I unveiled the new design to an awestruck audience at the hardware meetup tonight. Unfortunately I also unveiled a rather nasty power issue where the robot motors cut out when the lights were turned on. Oh well. It might be that we need extra volts for the pixels...

Anyhoo, I'll be posting the new designs in a little while, once I'm sure that it all fits together properly.  

I gave away a couple of 3D printed kits to new folks who had come along. If you want to come, get some parts and have a go at building your own robot (it won't cost you more than a tenner to build) then sign up for our next meetup on 18th August. All are welcome, young or old, experienced or not. Sign up here

Get Cura 2.1.2

Una, my four year old, hand built, 3D printer, just got a lot better. I've just downloaded the latest Cura slicing program and used it with the default print settings. And Una has produced some of the best looking prints I've seen for ages. Well up to the standard of the Ultimaker 2;s at work. The new Cura defaults are a lower temperature than I normally use, with a cooler heated bed too. But they work really well. There looks to be quite a few changes in the way that the slicer works and the user interface is now very slick.

The only thing I'm missing is a way to tell Cura that the print head on Una is a rather strange shape, and not the default. If I can't do this it means that its hard to print multiple objects on the platform because the fans will crash into parts already printed if I'm not careful. However, it's a small price to pay for such lovely print quality.

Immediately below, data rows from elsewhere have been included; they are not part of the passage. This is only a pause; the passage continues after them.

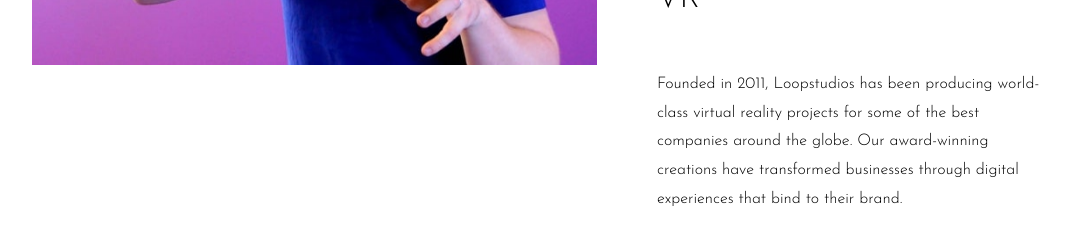
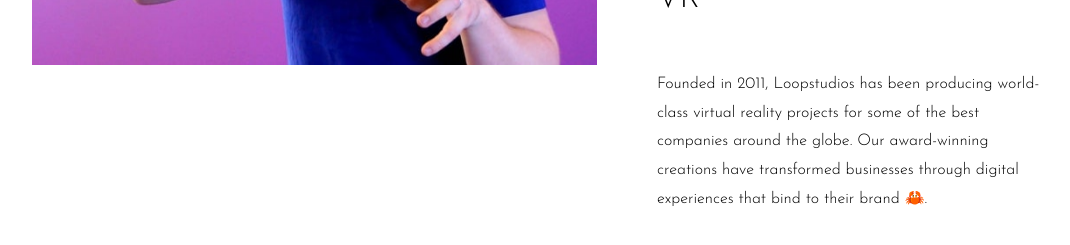
Before and after one commit to HeatherHerries/LoopStudios, a React (Create React App) app: page / in a window 1280 px wide. Shown: the part 1202-1447 px from the top of the page, without its empty margins (143-1213 px from the left). Built offline with nearby package versions, Linux system fonts and the light colour scheme.

Commit message:
Added emoji

```diff
--- a/src/components/Leader.js
+++ b/src/components/Leader.js
@@ -8,7 +8,7 @@ function Leader() {
       <img className=''src={LeaderImg} alt="" />
       <div className='text-container'>
         <h2>THE LEADER IN INTERACTIVE VR</h2>
-        <p>Founded in 2011, Loopstudios has been producing world-class virtual reality projects for some of the best companies around the globe. Our award-winning creations have transformed businesses through digital experiences that bind to their brand.</p>
+        <p>Founded in 2011, Loopstudios has been producing world-class virtual reality projects for some of the best companies around the globe. Our award-winning creations have transformed businesses through digital experiences that bind to their brand 🦀.</p>
       </div>
     </div>
   )
```
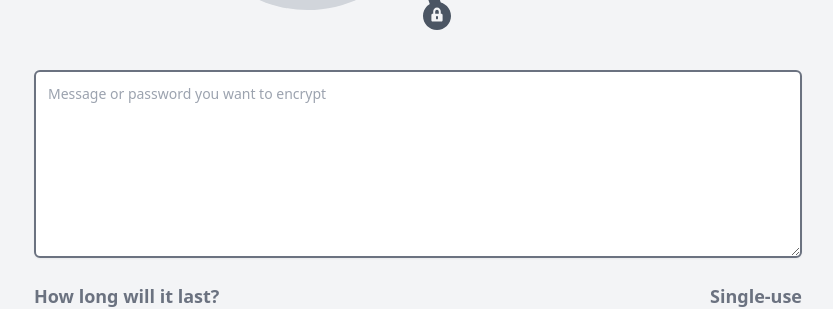
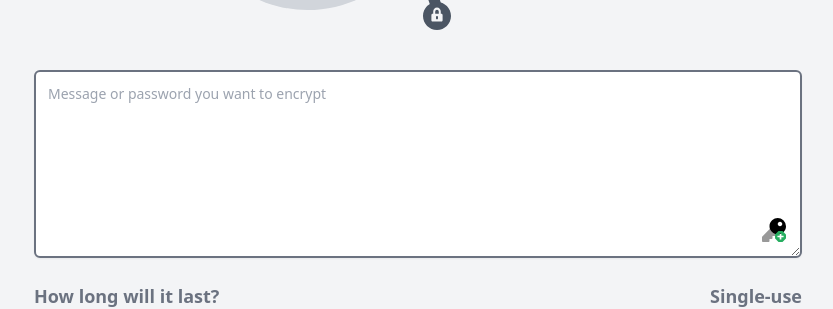
Before and after one commit to aki-vault/aki-vault, a React (Create React App) app: page /#/ in a window 1280 px wide. Shown: the part 290-599 px from the top of the page, without its empty margins (222-1055 px from the left). Built offline with nearby package versions, Linux system fonts and the light colour scheme.

Commit message:
Add the generate password button in the textarea

```diff
--- a/src/CreateSecret.js
+++ b/src/CreateSecret.js
@@ -1,7 +1,7 @@
 import {
   RadioGroup, Switch, Dialog, Transition,
 } from '@headlessui/react';
-import {Fragment, useMemo, useState} from 'react';
+import {Fragment, useCallback, useRef, useState} from 'react';
 import { useCopyToClipboard } from 'react-use';
 import { CheckIcon, ClipboardCopyIcon } from '@heroicons/react/outline';
 import { encryptMessage, postSecret, randomString } from './lib/secret';
@@ -23,6 +23,7 @@ export default function CreateSecret() {
   const [encryptedUri, setEncryptedUri] = useState('https://');
   const [phrase, setPhrase] = useState('');
   const [copied, setCopied] = useState(false);
+  const textRef = useRef(null);
   const { t } = useTranslation();
 
   const submitForm = async () => {
@@ -56,7 +57,16 @@ export default function CreateSecret() {
     }
   };
 
-  const generateRandomPassword = useMemo(() => randomString(12, '!.=&/'), []);
+  const generateRandomPassword = useCallback((e) => {
+    const randomPwd = randomString(12, '!.=&/');
+
+    let textareaField = textRef.current;
+    let textToInsert = randomPwd
+    let cursorPosition = textareaField.selectionStart
+    let textBeforeCursorPosition = textareaField.value.substring(0, cursorPosition)
+    let textAfterCursorPosition = textareaField.value.substring(cursorPosition, textareaField.value.length)
+    textareaField.value = textBeforeCursorPosition + textToInsert + textAfterCursorPosition
+  }, []);
 
   return (
     <>
@@ -179,8 +189,9 @@ export default function CreateSecret() {
           </div>
           )}
           <div>
-            <div className="mt-1">
+            <div className="mt-1 relative">
               <textarea
+                ref={textRef}
                 id="password"
                 rows={8}
                 className="bg-white p-3 focus:outline-none shadow-sm block w-full sm:text-sm border-2 border-gray-500 rounded-md"
@@ -188,6 +199,23 @@ export default function CreateSecret() {
                 value={phrase}
                 onChange={(e) => setPhrase(e.target.value)}
               />
+                <button
+                    className="group absolute right-4 bottom-4"
+                    type="button"
+                    onClick={e => generateRandomPassword(e)}
+                >
+                  <svg className="w-6 h-6" xmlns="http://www.w3.org/2000/svg" viewBox="0 0 512 512">
+                    <g fill="none" fillRule="nonzero">
+                      <path fill="#000" d="m303.06 348.91.1.09-24 27a24 24 0 0 1-17.94 8H224v40c0 13.255-10.745 24-24 24h-40v40c0 13.255-10.745 24-24 24H24c-13.255 0-24-10.745-24-24v-78a24 24 0 0 1 7-17l161.83-161.83-.11-.35c19.994 60.85 71.428 106.063 134.34 118.09Z" opacity=".4"/>
+                      <path fill="#000" d="M336 0c-97.202 0-176 78.798-176 176s78.798 176 176 176 176-78.798 176-176A176 176 0 0 0 336 0Zm48 176c-26.51 0-48-21.49-48-48s21.49-48 48-48 48 21.49 48 48-21.49 48-48 48Z"/>
+                      <path fill="#27AE60" d="M505.556 346.783c4.113 4.113 6.444 9.69 6.444 15.494v65.4c0 5.805-2.33 11.38-6.444 15.494l-62.34 62.385c-4.112 4.113-9.688 6.444-15.493 6.444h-65.4c-5.805 0-11.38-2.33-15.494-6.444l-62.385-62.34c-4.113-4.112-6.444-9.688-6.444-15.493v-65.4c0-5.805 2.33-11.38 6.444-15.494l62.34-62.385c4.112-4.113 9.688-6.444 15.493-6.444h65.4c5.805 0 11.38 2.33 15.494 6.444l62.385 62.34Zm-44.743 35.42c0-3.016-2.468-5.484-5.485-5.484h-42.047v-42.047c0-3.017-2.468-5.485-5.484-5.485h-25.594c-3.016 0-5.484 2.468-5.484 5.485v42.047h-42.047c-3.017 0-5.485 2.468-5.485 5.484v25.594c0 3.016 2.468 5.484 5.485 5.484h42.047v42.047c0 3.017 2.468 5.485 5.484 5.485h25.594c3.016 0 5.484-2.468 5.484-5.485v-42.047h42.047c3.017 0 5.485-2.468 5.485-5.484v-25.594Z"/>
+                    </g>
+                  </svg>
+
+                  <span className="group-hover:block hidden absolute top-full left-1/2 transform -translate-x-1/2 bg-black text-xs mt-2 px-3 py-1 rounded-md text-white whitespace-nowrap">
+                    {t('createSecret.generatePassword')}
+                  </span>
+                </button>
             </div>
           </div>
 
--- a/src/translations/en_US.json
+++ b/src/translations/en_US.json
@@ -1,5 +1,6 @@
 {
   "createSecret": {
+    "generatePassword": "Generate a random password",
     "phrasePlaceholder": "Message or password you want to encrypt",
     "howLong": {
       "label": "How long will it last?",
--- a/src/translations/fr_FR.json
+++ b/src/translations/fr_FR.json
@@ -1,5 +1,6 @@
 {
   "createSecret": {
+    "generatePassword": "Générer un mot de passe aléatoire",
     "phrasePlaceholder": "Message ou mot de passe que vous désirez chiffrer",
     "howLong": {
       "label": "Pendant combien de temps ?",
--- a/tailwind.config.js
+++ b/tailwind.config.js
@@ -5,7 +5,9 @@ module.exports = {
     extend: {},
   },
   variants: {
-    extend: {},
+    extend: {
+      display: ['group-hover']
+    },
   },
   plugins: [],
 }
```
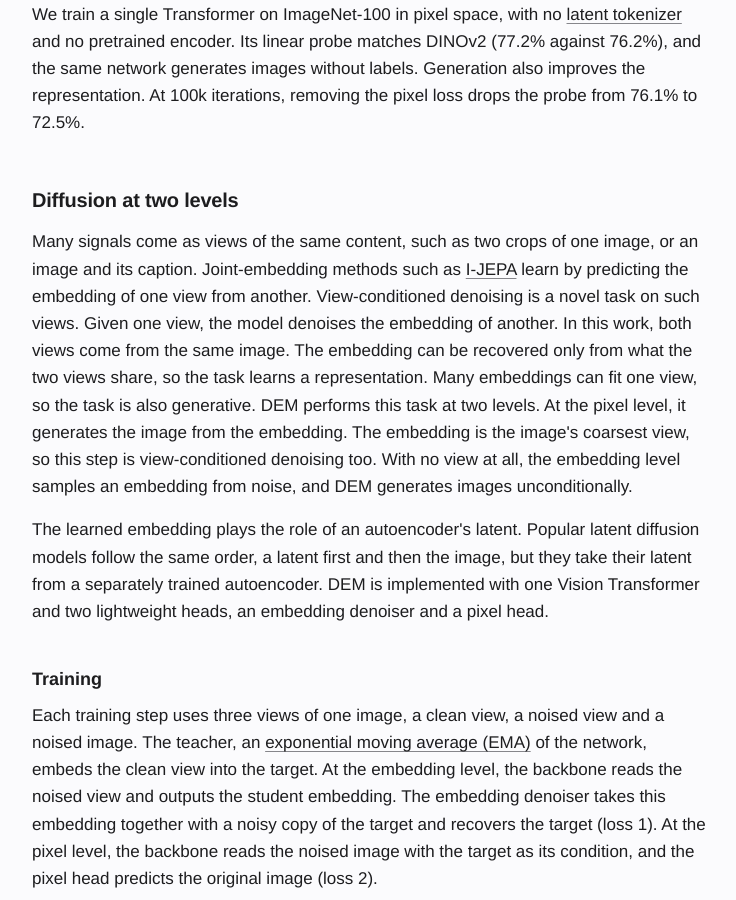
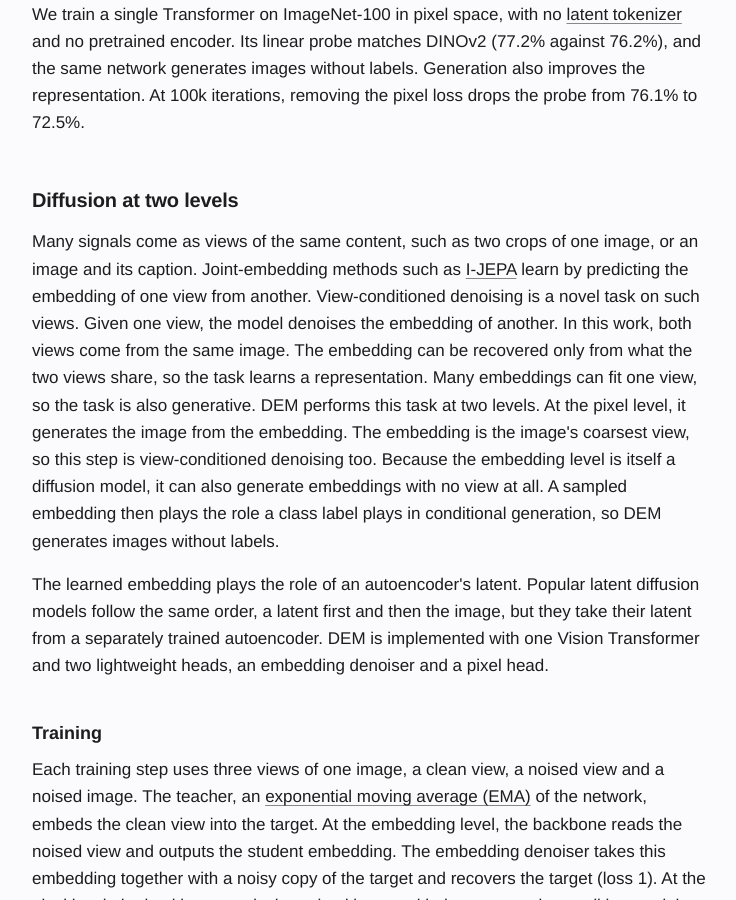
Before and after one commit to rabiulcste/rabiulcste.github.io, a Jekyll site: the page built from dem-denoising-embeddings/index.html, in a window 1280 px wide and 900 px high, scrolled down 1541 px. Shown: the whole window, without its empty margins (268-1004 px from the left). Built offline with Jekyll 4.4.1, drawn with Linux system fonts in a browser that asks for light colours.

Commit message:
DEM page: why DEM generates without labels

```diff
--- a/dem-denoising-embeddings/index.html
+++ b/dem-denoising-embeddings/index.html
@@ -247,7 +247,7 @@ bibtex: |
 
 <section id="method">
     <h2>Diffusion at two levels</h2>
-    <p>Many signals come as views of the same content, such as two crops of one image, or an image and its caption. Joint-embedding methods such as <a href="https://arxiv.org/abs/2301.08243">I-JEPA</a> learn by predicting the embedding of one view from another. View-conditioned denoising is a novel task on such views. Given one view, the model denoises the embedding of another. In this work, both views come from the same image. The embedding can be recovered only from what the two views share, so the task learns a representation. Many embeddings can fit one view, so the task is also generative. DEM performs this task at two levels. At the pixel level, it generates the image from the embedding. The embedding is the image's coarsest view, so this step is view-conditioned denoising too. With no view at all, the embedding level samples an embedding from noise, and DEM generates images unconditionally.</p>
+    <p>Many signals come as views of the same content, such as two crops of one image, or an image and its caption. Joint-embedding methods such as <a href="https://arxiv.org/abs/2301.08243">I-JEPA</a> learn by predicting the embedding of one view from another. View-conditioned denoising is a novel task on such views. Given one view, the model denoises the embedding of another. In this work, both views come from the same image. The embedding can be recovered only from what the two views share, so the task learns a representation. Many embeddings can fit one view, so the task is also generative. DEM performs this task at two levels. At the pixel level, it generates the image from the embedding. The embedding is the image's coarsest view, so this step is view-conditioned denoising too. Because the embedding level is itself a diffusion model, it can also generate embeddings with no view at all. A sampled embedding then plays the role a class label plays in conditional generation, so DEM generates images without labels.</p>
     <p>The learned embedding plays the role of an autoencoder's latent. Popular latent diffusion models follow the same order, a latent first and then the image, but they take their latent from a separately trained autoencoder. DEM is implemented with one Vision Transformer and two lightweight heads, an embedding denoiser and a pixel head.</p>
     <h3>Training</h3>
     <p>Each training step uses three views of one image, a clean view, a noised view and a noised image. The teacher, an <a href="https://arxiv.org/abs/2104.14294">exponential moving average (EMA)</a> of the network, embeds the clean view into the target. At the embedding level, the backbone reads the noised view and outputs the student embedding. The embedding denoiser takes this embedding together with a noisy copy of the target and recovers the target (loss 1). At the pixel level, the backbone reads the noised image with the target as its condition, and the pixel head predicts the original image (loss 2).</p>
```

The great thing about Cura is that it is free and it works with a huge range of 3D printers. If you haven't got it, you should get it. If you have got it, you should go for the latest version.